The first peace talks in seven years between the Sri Lankan governments and Tamil rebels got off to an optimistic start Monday in Thailand, with both sides agreeing to work towards a lasting peace.
The Sri Lankan government and the separatist rebels, the Tamil Tigers, said they would use the three days of talks to find a way to end two decades of civil war, which has devastated the country and left more than 60,000 people dead.
Constitutional Affairs Minister G.L. Peiris, the chief government negotiator, said during opening ceremonies that his government wanted a negotiated settlement of the deadly conflict. He said the Sri Lankan people were weary of war and wanted only peace.
The rebel negotiator, Anton Balasingham, said the Tigers would stop waging war in their bid for an independent state for the Tamils, who form a large ethnic minority in the country. He said he is hoping to turn the Liberation Tigers of Tamil Eelam (LTTE) from a rebel group into a mainstream political force.
Although several other negotiation attempts have failed, the new government of Prime Minister Ranil Wickremesinghe has made peace a priority. Sri Lanka's economy is in ruins, and the country can no longer afford to spend a billion dollars a year on the war effort.
The rebels, too, are facing financial and political difficulties. An international ban on contacts with the group, which Washington labeled a terrorist organization in 1997, has hampered international fund-raising activities. The United States has warned the Tigers that if the truce fails, the international war on terror could be extended to include them.
The Sri Lankan government has ruled out an independent state for the Tigers, but has said it is willing to negotiate for wide-ranging autonomy in the northeast, where many of the ethnic Tamils live. The LTTE has been fighting the government since 1983, claiming Tamils are discriminated against by the ethnic majority Sinhalese.
A Norwegian brokered cease-fire has been in effect since February. The rebel negotiator, Mr. Balasingham, said the truce is holding, and life is beginning to return to normal in the war-torn northern and eastern parts of the country.

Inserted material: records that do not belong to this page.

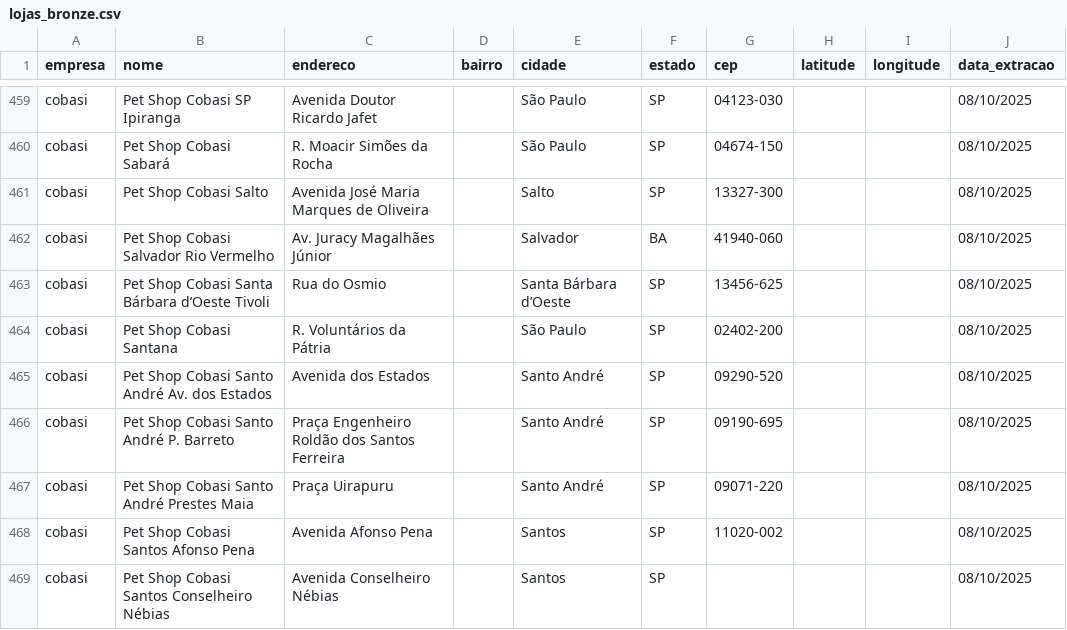
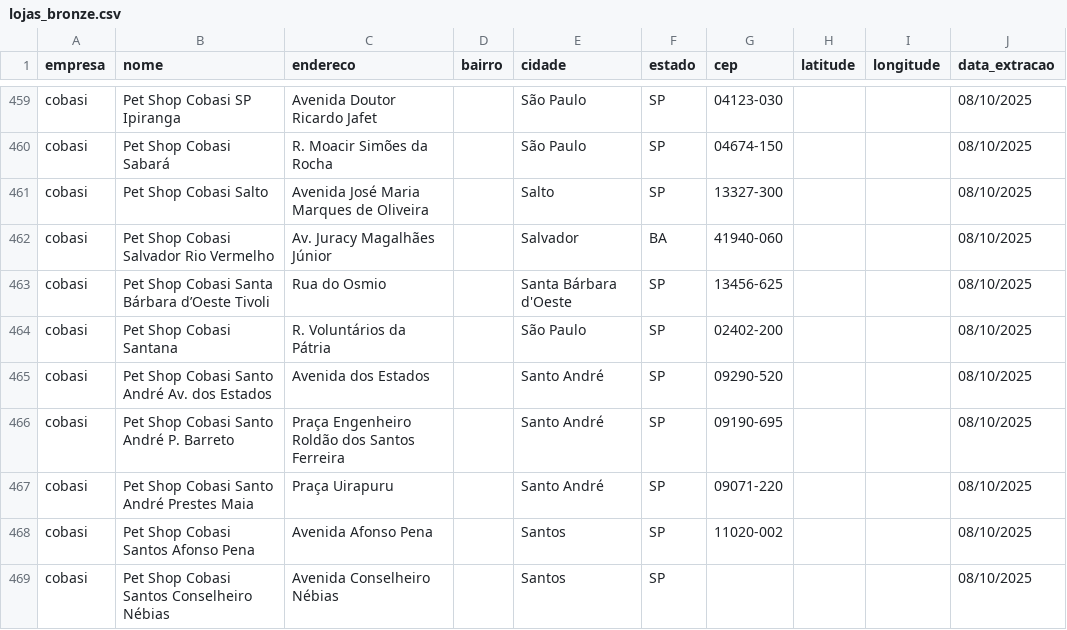
Before and after one commit to rafa-trindade/petstore-scraping, a CSV file: data/bronze/lojas_bronze.csv, drawn as a sheet; only a part is shown, gaps mark what is left out.

Commit message:
Initial commit

```diff
--- a/data/bronze/lojas_bronze.csv
+++ b/data/bronze/lojas_bronze.csv
@@ -509,3 +509,3 @@ cobasi;Pet Shop Cobasi Salto;Avenida José Maria Marques de Oliveira;;Salto;SP;1
 cobasi;Pet Shop Cobasi Salvador Rio Vermelho;Av. Juracy Magalhães Júnior;;Salvador;BA;41940-060;;;08/10/2025
-cobasi;Pet Shop Cobasi Santa Bárbara d’Oeste Tivoli;Rua do Osmio;;Santa Bárbara d’Oeste;SP;13456-625;;;08/10/2025
+cobasi;Pet Shop Cobasi Santa Bárbara d’Oeste Tivoli;Rua do Osmio;;Santa Bárbara d'Oeste;SP;13456-625;;;08/10/2025
 cobasi;Pet Shop Cobasi Santana;R. Voluntários da Pátria;;São Paulo;SP;02402-200;;;08/10/2025
```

Norwegian negotiators are attending the talks, which are being held at a secluded naval base southeast of Bangkok.
The peace talks are expected to set the agenda for further peace negotiations, which are scheduled to take place twice monthly. Although officials are optimistic, they warn that it could be months or even years before a final settlement is reached.